London - Marc Jacobs is to re-issue his infamous 90s grunge collection he designed for Perry Ellis. Available for resort 2019, the story of Jacobs designing a collection based on Seattle's burgeoning grunge scene is a pinnacle in the history of fashion.
In the early nineties Jacobs was creative director of Perry Ellis and for the brand's fall 1992 collection debuted a look which at the time reflected the success of underground bands such as Nirvana. The clothes were considered highly controversial in contrast to the upmarket American sportswear vibe Perry Ellis wanted to convey. Think beanie hats, mickey mouse t-shirts under blazers, flannel shirts, granny dresses with combat boots and deconstructed utility references.
The show, which featured the original supermodels cast, caused an unprecedented backlash and was panned by fashion critics including Suzy Menkes, who called grunge 'ghastly' and then Washington Post editor Cathy Horyn, who retracted her statement 12 years later having been a leading voice amid a 'miserable chorus of condemners.' The negative press subsequently led to Jacobs being fired.
Jacobs translated culture references to clothes that were desirable

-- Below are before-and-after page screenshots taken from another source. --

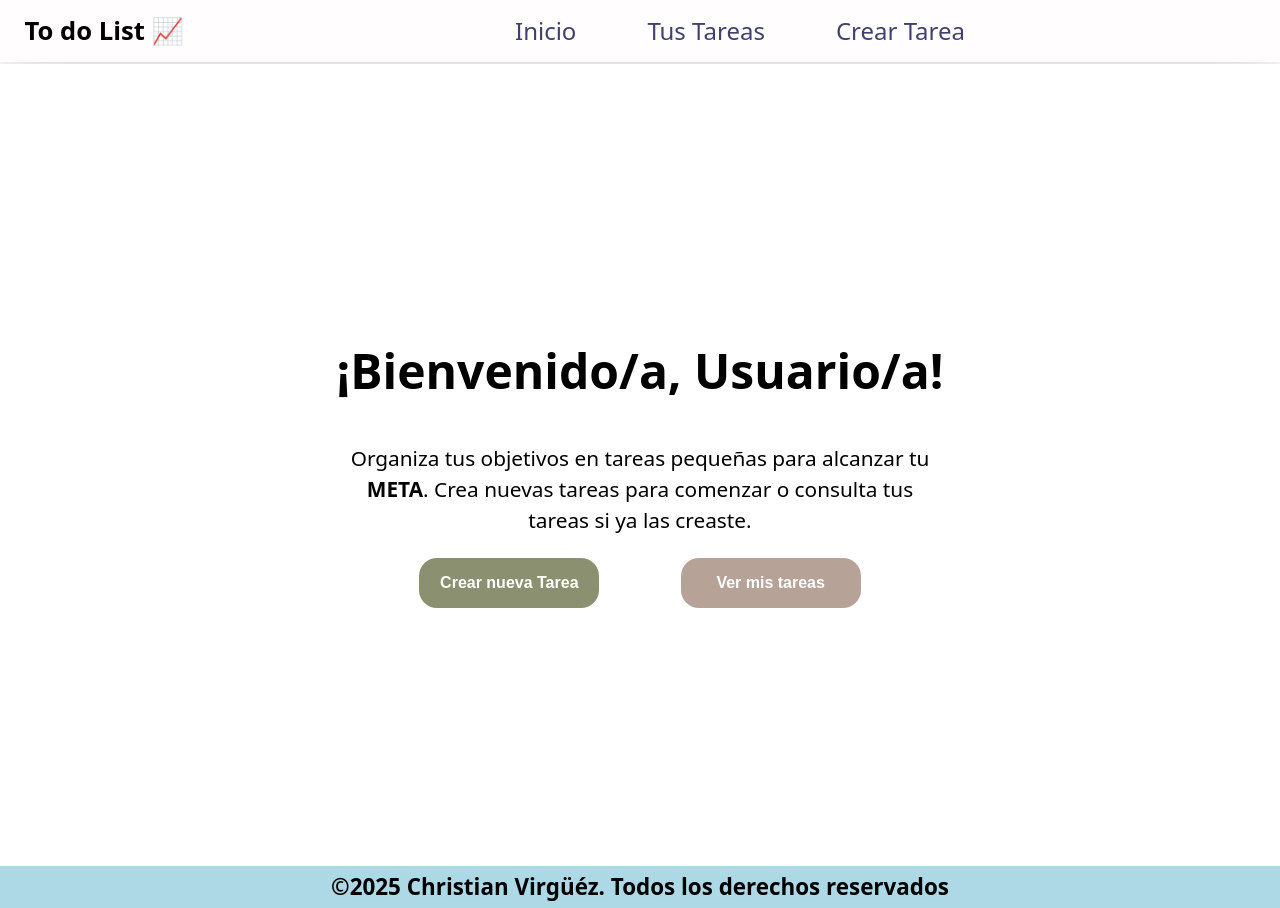
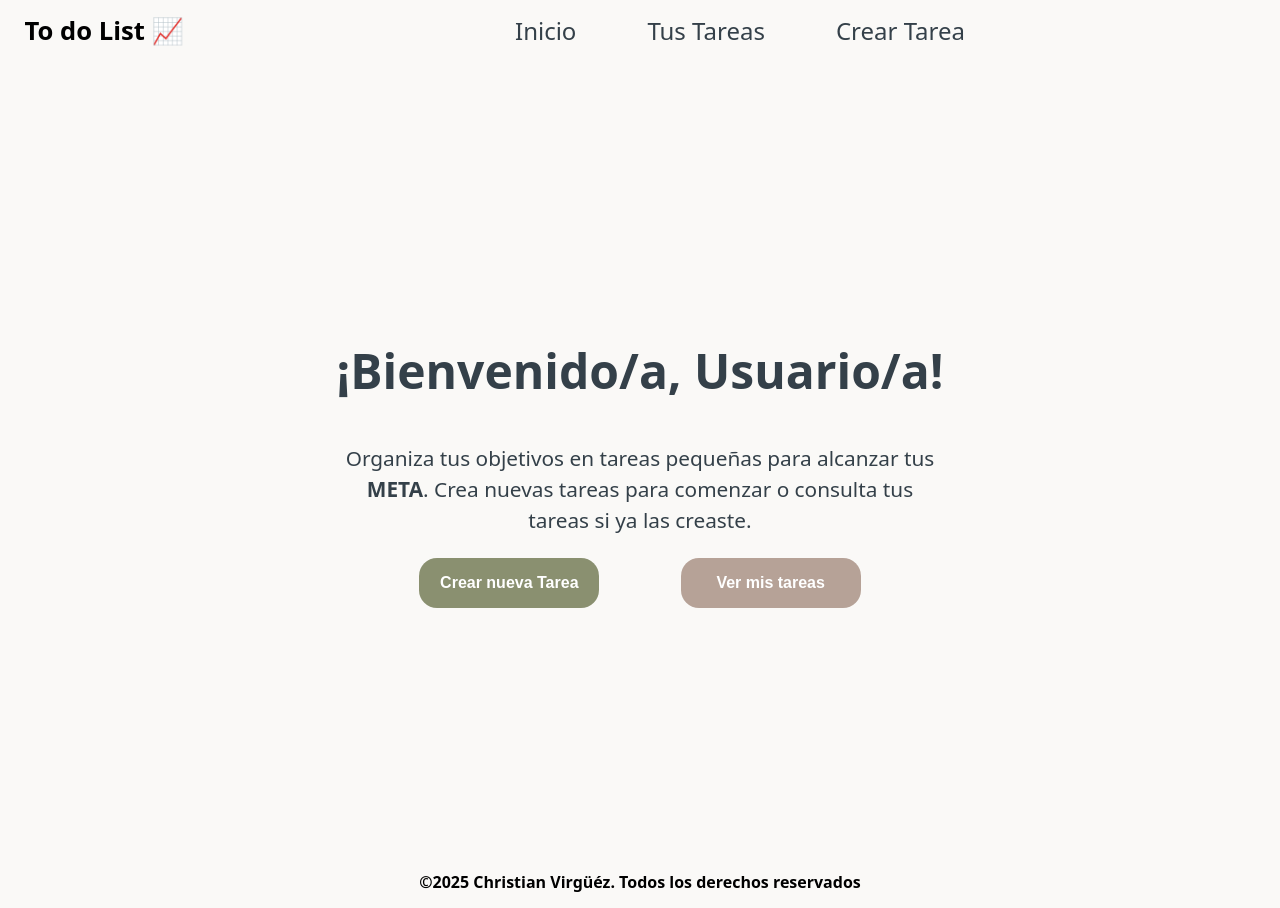
Before and after one commit to ChristianVirguez/taskList, a React (Vite) app: page / in a window 1280 px wide. Built offline with nearby package versions, Linux system fonts and the light colour scheme.

Commit message:
dev: desarrollo estilos del home, pendiente mejorar los estilos de taskPage

```diff
--- a/src/components/commun/footer/footer.css
+++ b/src/components/commun/footer/footer.css
@@ -1,6 +1,6 @@
 
 footer{
-    background-color: lightblue;
+    background: #FAF9F7;
     height: min-content;
     padding: 4px;
 
@@ -8,6 +8,4 @@ footer{
 
     font: italic;
     font-weight: bolder;
-    font-size: 1.4rem;
-
 }
--- a/src/components/commun/header/header.css
+++ b/src/components/commun/header/header.css
@@ -1,11 +1,11 @@
 header{
-    background-color: rgb(255, 253, 253);
+    background: #FAF9F7;
+
     padding: 4px;
 
     display: flex;
     height: 80px;
 
-    box-shadow: 0px .1em 4em .1em rgb(202, 201, 201);
 }
 
 .logo{
@@ -42,9 +42,19 @@ header{
     justify-content: space-between;
 }
 
+
+
 .link-box a{
     text-decoration: none;
-    color: rgb(64, 64, 110);
+    color: #344049;
+}
+
+.link-box a:hover{
+    color: #8A9070;
+}
+
+.link-box a:active{
+    color: #6F745A;
 }
 
 /*
--- a/src/index.css
+++ b/src/index.css
@@ -13,9 +13,9 @@
 }
 
 body {
+  background: #FAF9F7;
   margin: 0;
   display: flex;
   width: 100vw;
   height: 100vh;
-  /* background-color: lightsteelblue; */
 }
--- a/src/pages/home/HomePage.tsx
+++ b/src/pages/home/HomePage.tsx
@@ -9,10 +9,10 @@ function HomePage(){
             <div className="home-content">
                 <div className="home-box">
                     <h1>¡Bienvenido/a, Usuario/a!</h1>
-                    <p>Organiza tus objetivos en tareas pequeñas para alcanzar tu <strong>META</strong>. Crea nuevas tareas para comenzar o consulta tus tareas si ya las creaste.</p>
+                    <p>Organiza tus objetivos en tareas pequeñas para alcanzar tus <strong>META</strong>. Crea nuevas tareas para comenzar o consulta tus tareas si ya las creaste.</p>
                     <div className="button-box">
-                        <Button variant="primary" nav="">Crear nueva Tarea</Button>
-                        <Button variant="secundary" nav="">Ver mis tareas</Button>
+                        <Button variant="primary" nav="/new-task">Crear nueva Tarea</Button>
+                        <Button variant="secundary" nav="/task">Ver mis tareas</Button>
                     </div>
                 </div>
 
--- a/src/pages/home/homepage.css
+++ b/src/pages/home/homepage.css
@@ -1,5 +1,6 @@
 
 .home-content{
+    background: #FAF9F7;
 
     width: 100vw;
     height: 100vh;
@@ -7,6 +8,8 @@
     flex-direction: column;
     justify-content: center;
     align-items: center;
+
+    color: #344049;
 }
 
 .home-box{
@@ -20,20 +23,22 @@
     justify-content: center;
 
     font-size: 1.5rem;
-}
 
-.home-box p{
+    & p{
     margin: 0;
     padding: 4px 18px;
     font-size: 1.3rem;
+    }
 
-}
-
-.button-box{
+    & .button-box{
     margin: 18px;
     display: flex;
     justify-content: space-evenly;
+    }
 }
+
+
+
 
 
 
--- a/src/pages/task/taskpage.css
+++ b/src/pages/task/taskpage.css
@@ -1,18 +1,14 @@
 
 .task-list-container{
-    outline: 2px solid;
-
     width: 800px;
-    height: max-content;
+    height: 100vh;
     padding:12px 28px;
-
     border-radius: 12px;
 
     display: flex;
     flex-flow: column;
     font-size: 1.2rem;
 
-    box-shadow: 0px 0px 20px 2px lightslategray;
 }
 
 .table-task-box{
```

The rest, as they say, is history. The show proved Jacobs' canny ability to translate the cultural zeitgeist into fashion that was relevant, wearable and most importantly, cool. It was youth-reflected, edgy and more importantly it got everyone's attention. Jacobs' being fired proved to be the start of a stellar career path that saw him take the helm of Louis Vuitton, the crown job in luxury fashion, just a few years later.
In 2013 Jacobs exited Louis Vuitton after a 16-hear tenure, which had seen troubles at his own label when all the focus had gone to LVMH. Fast forward to 2018 and the house of Marc Jacobs has seen waning successes: battling sliding profits, a coming and going of management, a messy restructuring of the business which included appointing new creative directors for Marc by Marc Jacobs, then folding the diffusion brand into the mainline a short time later, closing stores and mounting financial pressures.
But perhaps Jacobs' grunge collection will bring about a change and renewed focus to the Marc Jacobs brand, as dit Donatella Versace's tribute collection for Versace's SS18 mainline. It returned a sense of relevance to the house not seen since the heyday of it founder, Gianni Versace.
Jacobs, of course, set the tone for deconstructed sportswear and spurned a thousand copies since that show in November 1992. Back in the day The New York Times wrote of his collection: “A typical outfit looks as if it were put together with the eyes closed in a very dark room.'” We wonder what would have been written of today's collections by Balenciaga or Vetements? Editors these days are much less acid-tongued, especially when it comes to securing advertising dollars for the shows they review.
Photo credit: Marc Jacobs Fall 18 campaign, source Marc Jacobs website